A report this week by Clifford Chance and Concrete VC has highlighted this to me yet again.
I must say firstly, it is a well-balanced report and despite it being about the commercial sector, the conclusions and the results have solid grounds to be discussed here. Not least because the 41% of C-suites taking part in the survey cited “wanting to see others do it first” as a major barrier to adoption.
“Many organisations do not want to be early adopters, instead adopting a fast follower strategy, with C-Suite respondents citing that they want to see others try technologies first as their overall largest concern” the report summarises at one point.
I am dumbfounded by this sort of a statement. Firstly, it shouts of weakness. Secondly, it speaks also of stupidity and a complete naivety in business.
What on earth are you going to learn from businesses doing it first? Are they going to shout how wonderful a particular solution is? Are they going to tell you what they did right or wrong in the onboarding process? Are they going to admit they got it wrong or had to write off a load of bad investments?
No, no, no and no.
Last year, we launched a PropTech procurement solution to help the property industry find solutions they needed. Quite often they weren’t aware of the problems they had so often it was led by areas they wanted to improve e.g. “I need an improved property management function”.
We would go out to market and find solutions from the 8,000+ we analyse around the world and serve them back with solutions for them to trial. It has done well and we have helped many companies both large and small.
The thing is we, as a firm, decided we needed to keep it anonymous (and free) in order to get buy-in from the industry as otherwise we knew it wouldn’t work so well. This way their competitors wouldn’t know what they were looking at doing and solutions they were looking to find for a competitive edge.
However, we knew this wasn’t ideal but was necessary. Waiting for other people to do it first is, quite frankly, the stupidest and weakest excuse for leadership I have ever heard. The biggest mistake anyone can make is sitting around doing nothing. You are learning…nothing.
I think I have made my feelings clear.
Let me summarise other findings from the report before I continue down the rabbit hole of disbelief. Remember this has a commercial bias, but there are certainly key bits to draw out here which I believe can be important learnings.
Transaction process – origination:
• Nearly 70% believed that listing portals would become a more important source for deal origination (Amazing statistic in my mind as commercial portals just haven’t really made purchase in the commercial world).
• 70% of respondents thought the use of alternative data (e.g. taxi pickups, people tracking and consumer payments data) sets would increase, with 59% of these being the C-Suite and senior professionals. Only five percent of respondents thought alternative data sets would be less important in the next few years.

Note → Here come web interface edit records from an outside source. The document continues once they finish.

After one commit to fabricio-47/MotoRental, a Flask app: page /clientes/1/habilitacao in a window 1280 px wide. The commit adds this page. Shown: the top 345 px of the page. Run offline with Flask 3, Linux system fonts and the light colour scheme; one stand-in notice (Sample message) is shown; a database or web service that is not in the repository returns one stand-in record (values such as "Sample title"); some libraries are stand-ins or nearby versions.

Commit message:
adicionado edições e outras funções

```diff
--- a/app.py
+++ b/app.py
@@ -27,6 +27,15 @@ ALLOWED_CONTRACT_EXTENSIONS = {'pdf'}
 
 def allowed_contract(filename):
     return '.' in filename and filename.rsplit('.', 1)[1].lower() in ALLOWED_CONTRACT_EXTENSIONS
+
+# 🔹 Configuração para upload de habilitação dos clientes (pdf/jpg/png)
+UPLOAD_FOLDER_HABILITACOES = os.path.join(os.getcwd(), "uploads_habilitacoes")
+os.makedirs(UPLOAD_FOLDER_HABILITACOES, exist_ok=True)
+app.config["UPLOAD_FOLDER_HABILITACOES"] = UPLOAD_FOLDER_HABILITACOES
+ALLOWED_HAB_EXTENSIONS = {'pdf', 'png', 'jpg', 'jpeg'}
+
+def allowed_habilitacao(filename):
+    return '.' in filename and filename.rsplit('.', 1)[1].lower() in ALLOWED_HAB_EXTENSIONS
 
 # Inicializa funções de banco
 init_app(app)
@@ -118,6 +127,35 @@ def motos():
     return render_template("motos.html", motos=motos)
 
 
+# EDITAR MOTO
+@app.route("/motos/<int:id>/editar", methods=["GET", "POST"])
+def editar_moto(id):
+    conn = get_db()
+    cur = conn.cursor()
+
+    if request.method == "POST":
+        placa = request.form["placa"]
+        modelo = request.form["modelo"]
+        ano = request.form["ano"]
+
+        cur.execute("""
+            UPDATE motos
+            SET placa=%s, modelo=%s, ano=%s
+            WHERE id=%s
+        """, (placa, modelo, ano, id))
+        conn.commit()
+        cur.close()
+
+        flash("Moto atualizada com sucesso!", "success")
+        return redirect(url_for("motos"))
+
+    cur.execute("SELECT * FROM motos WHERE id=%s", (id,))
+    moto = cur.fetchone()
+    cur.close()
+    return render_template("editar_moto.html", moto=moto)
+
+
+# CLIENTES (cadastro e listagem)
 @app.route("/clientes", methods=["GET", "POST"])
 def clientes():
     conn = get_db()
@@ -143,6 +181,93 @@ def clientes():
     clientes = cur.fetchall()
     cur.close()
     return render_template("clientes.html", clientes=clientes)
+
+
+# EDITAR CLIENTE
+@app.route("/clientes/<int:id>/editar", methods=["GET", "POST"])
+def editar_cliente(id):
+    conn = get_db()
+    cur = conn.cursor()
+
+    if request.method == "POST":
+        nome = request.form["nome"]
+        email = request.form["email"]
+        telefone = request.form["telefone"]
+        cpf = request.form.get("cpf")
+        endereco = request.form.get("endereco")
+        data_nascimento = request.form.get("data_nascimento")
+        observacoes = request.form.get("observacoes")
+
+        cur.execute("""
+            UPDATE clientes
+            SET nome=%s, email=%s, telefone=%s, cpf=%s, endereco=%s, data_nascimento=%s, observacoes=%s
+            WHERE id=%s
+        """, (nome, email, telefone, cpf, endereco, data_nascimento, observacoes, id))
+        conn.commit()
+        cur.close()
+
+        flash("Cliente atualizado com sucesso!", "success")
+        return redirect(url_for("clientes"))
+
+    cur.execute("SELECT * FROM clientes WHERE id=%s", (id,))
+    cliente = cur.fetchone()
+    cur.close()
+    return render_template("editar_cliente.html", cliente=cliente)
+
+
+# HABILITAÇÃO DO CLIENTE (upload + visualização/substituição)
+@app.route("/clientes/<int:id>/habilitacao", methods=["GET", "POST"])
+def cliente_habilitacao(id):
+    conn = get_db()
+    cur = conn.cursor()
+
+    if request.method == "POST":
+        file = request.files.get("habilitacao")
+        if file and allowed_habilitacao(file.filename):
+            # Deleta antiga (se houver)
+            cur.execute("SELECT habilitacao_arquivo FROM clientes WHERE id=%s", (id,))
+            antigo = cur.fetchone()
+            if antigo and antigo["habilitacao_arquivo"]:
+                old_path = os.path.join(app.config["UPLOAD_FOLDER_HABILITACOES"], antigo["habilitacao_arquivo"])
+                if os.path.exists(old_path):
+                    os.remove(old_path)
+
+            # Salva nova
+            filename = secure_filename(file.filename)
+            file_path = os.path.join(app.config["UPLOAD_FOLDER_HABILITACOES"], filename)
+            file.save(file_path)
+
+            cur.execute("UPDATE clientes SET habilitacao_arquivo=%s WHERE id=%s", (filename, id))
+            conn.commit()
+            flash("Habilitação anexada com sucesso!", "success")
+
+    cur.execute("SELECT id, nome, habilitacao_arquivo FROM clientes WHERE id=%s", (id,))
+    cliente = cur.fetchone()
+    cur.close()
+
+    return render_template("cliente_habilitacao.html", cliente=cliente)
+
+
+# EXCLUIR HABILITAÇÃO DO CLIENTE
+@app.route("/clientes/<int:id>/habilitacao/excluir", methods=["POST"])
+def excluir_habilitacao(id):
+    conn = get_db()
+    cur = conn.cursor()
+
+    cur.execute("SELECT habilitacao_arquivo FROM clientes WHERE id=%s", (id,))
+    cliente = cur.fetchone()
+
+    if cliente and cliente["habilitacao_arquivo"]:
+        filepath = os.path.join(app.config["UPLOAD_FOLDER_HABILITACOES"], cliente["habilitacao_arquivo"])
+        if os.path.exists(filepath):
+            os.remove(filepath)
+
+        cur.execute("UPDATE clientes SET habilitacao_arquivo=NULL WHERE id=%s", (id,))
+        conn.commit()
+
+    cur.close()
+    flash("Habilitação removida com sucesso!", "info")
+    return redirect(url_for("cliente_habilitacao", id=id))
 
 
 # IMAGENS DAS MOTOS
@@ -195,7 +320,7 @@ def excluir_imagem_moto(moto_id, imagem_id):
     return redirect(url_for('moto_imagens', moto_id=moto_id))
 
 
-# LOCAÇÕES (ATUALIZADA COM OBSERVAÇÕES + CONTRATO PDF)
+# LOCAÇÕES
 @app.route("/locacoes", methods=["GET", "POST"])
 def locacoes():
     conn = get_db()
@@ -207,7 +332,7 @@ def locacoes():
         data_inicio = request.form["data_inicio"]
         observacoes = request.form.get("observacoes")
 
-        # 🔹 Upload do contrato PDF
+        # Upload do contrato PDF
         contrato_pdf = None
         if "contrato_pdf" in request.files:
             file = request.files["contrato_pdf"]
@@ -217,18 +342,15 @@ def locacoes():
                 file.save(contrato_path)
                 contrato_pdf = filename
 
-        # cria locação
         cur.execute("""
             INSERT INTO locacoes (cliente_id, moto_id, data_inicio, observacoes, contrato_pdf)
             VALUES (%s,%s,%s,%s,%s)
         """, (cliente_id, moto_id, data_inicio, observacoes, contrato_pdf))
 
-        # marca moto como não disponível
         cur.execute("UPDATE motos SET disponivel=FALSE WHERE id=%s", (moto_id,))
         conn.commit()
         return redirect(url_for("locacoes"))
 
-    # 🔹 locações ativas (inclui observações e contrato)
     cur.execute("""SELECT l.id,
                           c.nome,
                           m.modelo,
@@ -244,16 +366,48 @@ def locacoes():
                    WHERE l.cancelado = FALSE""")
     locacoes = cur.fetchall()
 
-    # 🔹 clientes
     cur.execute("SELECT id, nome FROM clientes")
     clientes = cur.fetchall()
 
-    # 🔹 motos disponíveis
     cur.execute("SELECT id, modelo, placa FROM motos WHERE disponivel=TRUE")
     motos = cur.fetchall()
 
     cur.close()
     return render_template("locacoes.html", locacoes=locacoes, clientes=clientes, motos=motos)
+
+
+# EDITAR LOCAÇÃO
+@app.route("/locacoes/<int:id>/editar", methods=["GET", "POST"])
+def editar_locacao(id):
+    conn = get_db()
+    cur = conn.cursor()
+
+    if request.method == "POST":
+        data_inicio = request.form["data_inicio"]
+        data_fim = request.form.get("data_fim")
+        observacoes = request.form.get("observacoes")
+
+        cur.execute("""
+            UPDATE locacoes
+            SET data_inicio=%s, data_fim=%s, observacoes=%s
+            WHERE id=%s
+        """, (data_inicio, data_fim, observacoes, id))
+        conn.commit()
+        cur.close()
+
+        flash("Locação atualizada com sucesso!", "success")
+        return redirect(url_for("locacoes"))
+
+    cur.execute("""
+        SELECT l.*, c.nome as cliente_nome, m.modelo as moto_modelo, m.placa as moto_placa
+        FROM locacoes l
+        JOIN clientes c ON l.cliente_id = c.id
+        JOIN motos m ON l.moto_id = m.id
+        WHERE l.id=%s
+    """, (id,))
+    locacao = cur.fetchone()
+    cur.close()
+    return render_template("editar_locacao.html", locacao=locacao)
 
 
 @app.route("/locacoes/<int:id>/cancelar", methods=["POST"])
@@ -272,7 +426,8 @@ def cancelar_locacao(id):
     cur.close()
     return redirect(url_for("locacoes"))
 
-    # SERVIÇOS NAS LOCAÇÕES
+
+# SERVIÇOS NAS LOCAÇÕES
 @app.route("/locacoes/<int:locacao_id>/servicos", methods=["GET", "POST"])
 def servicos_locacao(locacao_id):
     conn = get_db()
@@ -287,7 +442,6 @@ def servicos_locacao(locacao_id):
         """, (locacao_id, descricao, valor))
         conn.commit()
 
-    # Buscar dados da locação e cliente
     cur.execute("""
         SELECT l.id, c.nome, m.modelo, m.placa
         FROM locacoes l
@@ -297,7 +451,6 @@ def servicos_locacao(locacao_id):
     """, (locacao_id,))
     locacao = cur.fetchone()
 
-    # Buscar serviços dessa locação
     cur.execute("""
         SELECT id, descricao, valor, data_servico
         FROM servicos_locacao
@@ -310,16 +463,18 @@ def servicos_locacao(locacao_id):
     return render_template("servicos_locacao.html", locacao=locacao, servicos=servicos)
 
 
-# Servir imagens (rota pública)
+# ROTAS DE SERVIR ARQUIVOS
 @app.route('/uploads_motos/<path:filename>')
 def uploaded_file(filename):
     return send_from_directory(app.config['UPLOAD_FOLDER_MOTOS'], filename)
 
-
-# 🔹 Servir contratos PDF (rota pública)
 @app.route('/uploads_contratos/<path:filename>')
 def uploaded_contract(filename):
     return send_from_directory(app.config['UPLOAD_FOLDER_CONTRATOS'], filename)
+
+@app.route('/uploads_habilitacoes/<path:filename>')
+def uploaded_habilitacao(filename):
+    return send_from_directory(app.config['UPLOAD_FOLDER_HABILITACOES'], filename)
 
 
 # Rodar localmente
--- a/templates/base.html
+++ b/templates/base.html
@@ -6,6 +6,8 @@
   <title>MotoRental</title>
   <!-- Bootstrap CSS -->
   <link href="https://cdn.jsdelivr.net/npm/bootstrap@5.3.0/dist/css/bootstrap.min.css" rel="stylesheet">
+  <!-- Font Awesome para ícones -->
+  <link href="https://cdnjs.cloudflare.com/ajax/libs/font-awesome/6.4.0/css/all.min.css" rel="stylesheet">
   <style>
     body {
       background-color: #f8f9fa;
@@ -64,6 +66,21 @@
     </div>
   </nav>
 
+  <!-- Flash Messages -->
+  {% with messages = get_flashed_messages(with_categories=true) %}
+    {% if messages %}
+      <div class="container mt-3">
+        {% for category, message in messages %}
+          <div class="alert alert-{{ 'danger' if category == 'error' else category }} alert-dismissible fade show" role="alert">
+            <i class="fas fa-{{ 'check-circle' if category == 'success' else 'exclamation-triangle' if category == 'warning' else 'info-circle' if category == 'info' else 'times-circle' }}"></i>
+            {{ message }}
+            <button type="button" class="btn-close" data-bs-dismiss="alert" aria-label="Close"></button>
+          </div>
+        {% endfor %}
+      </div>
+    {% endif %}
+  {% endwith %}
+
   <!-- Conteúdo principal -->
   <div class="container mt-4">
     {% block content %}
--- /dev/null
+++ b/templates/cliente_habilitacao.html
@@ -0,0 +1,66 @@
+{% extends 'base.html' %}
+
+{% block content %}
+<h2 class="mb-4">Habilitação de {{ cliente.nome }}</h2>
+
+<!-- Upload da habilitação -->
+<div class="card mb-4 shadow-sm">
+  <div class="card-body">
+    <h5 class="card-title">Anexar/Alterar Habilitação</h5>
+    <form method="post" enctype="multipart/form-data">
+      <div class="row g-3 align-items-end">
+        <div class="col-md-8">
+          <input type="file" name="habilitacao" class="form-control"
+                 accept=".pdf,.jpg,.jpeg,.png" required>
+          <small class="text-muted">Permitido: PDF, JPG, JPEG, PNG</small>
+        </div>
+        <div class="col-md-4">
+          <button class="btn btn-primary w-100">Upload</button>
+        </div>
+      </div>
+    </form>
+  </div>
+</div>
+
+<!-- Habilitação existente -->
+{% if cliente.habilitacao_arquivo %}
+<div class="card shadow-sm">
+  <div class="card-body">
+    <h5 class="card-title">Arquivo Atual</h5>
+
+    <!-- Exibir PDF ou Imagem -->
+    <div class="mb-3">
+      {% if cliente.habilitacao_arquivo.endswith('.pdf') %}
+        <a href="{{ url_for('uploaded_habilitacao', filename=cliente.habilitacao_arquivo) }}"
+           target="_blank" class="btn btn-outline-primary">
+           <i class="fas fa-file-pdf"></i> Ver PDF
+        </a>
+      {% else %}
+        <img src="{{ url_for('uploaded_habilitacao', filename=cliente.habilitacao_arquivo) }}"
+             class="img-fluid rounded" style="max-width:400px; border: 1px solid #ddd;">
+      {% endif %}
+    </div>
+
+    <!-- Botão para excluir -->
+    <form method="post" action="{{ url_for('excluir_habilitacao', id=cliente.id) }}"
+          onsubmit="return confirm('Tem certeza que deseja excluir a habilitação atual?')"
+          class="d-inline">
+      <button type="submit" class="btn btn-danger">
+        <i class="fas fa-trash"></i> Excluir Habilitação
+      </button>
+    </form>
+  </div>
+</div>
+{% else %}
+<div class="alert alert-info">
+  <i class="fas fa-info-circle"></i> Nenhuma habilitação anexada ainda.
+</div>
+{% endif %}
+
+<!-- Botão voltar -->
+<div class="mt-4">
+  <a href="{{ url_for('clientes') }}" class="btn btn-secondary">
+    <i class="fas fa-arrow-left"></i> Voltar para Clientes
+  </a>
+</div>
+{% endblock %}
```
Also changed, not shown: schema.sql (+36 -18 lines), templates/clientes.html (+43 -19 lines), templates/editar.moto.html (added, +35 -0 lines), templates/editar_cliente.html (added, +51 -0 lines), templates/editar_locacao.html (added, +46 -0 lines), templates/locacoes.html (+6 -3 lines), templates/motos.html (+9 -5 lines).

• 90% of respondents believe building personal relationships would be as or more important than before - travel restrictions have meant that real estate players have relied on existing relationships as trust has become even more important - I have always said about the importance of the personal relationship. Now and in the future. It is what we are good at. We need to double down on this skill set and use tech to augment the rest of the operation.
Transaction process – underwriting:
• 67% of all respondents felt technology will be increasingly important in underwriting, particularly as real estate valuations are a key issue and more problematic in the current conditions.
• 73% of all C-suite respondents thought that scenario planning tools would increase in importance.
• 70% of all C-Suite respondents thought that digital twin technology would increase - such a very important tool in the armoury and expect to see more and more of this coming through the residential development market too.
Transaction process – due diligence:
• Only 14% of all respondents thought in-person site visits would increase in importance, with a majority of respondents believing their importance would stay the same.
• 84% of all respondents thought that virtual reality/video fly-throughs would increase in importance.
• 91% of all C-suite respondents thought that drone-based inspections would increase in importance.
• 78% of C-Suite Respondents thought that the application of artificial intelligence and machine learning for extracting information from building documents would increase in importance.
Transaction process – execution
• 65% of all C-Suite respondents thought that the exchange of paper contracts between lawyers would decrease.
• 76% % of all C-Suite respondents thought that automated legal document assembly tools would increase in importance.
• Just over three quarters (76%) of all C-Suite respondents thought that smart contracts would increase in importance.
Despite my frustrations at the start, there are some really interesting conclusions drawn from this report. I think the audience surveyed are showing some real maturity in learning, but perhaps not the doing.
This report was done at the height of the Covid challenges and it does show that the decision makers are coming around to the idea of having technology fuelled companies that underpin the operations.
This really pleases me obviously and combined with the draft recommendations I am currently seeing from the British Property Federation (I am part of the Technology Steering Committee), there is real progress in terms of advising on how to approach innovation. These will be out shortly so keep an eye out for them.
But. But. But. If people just sit around waiting for others to innovate and try and learn lessons from others, nothing is ever going to get done and we won’t move forward.
For once, don’t say after you. Just stride on through and lead please.
*James Dearsley is a leading PropTech influencer and commentator, and is co-founder of PropTech platform Unissu. You can follow James on Twitter here.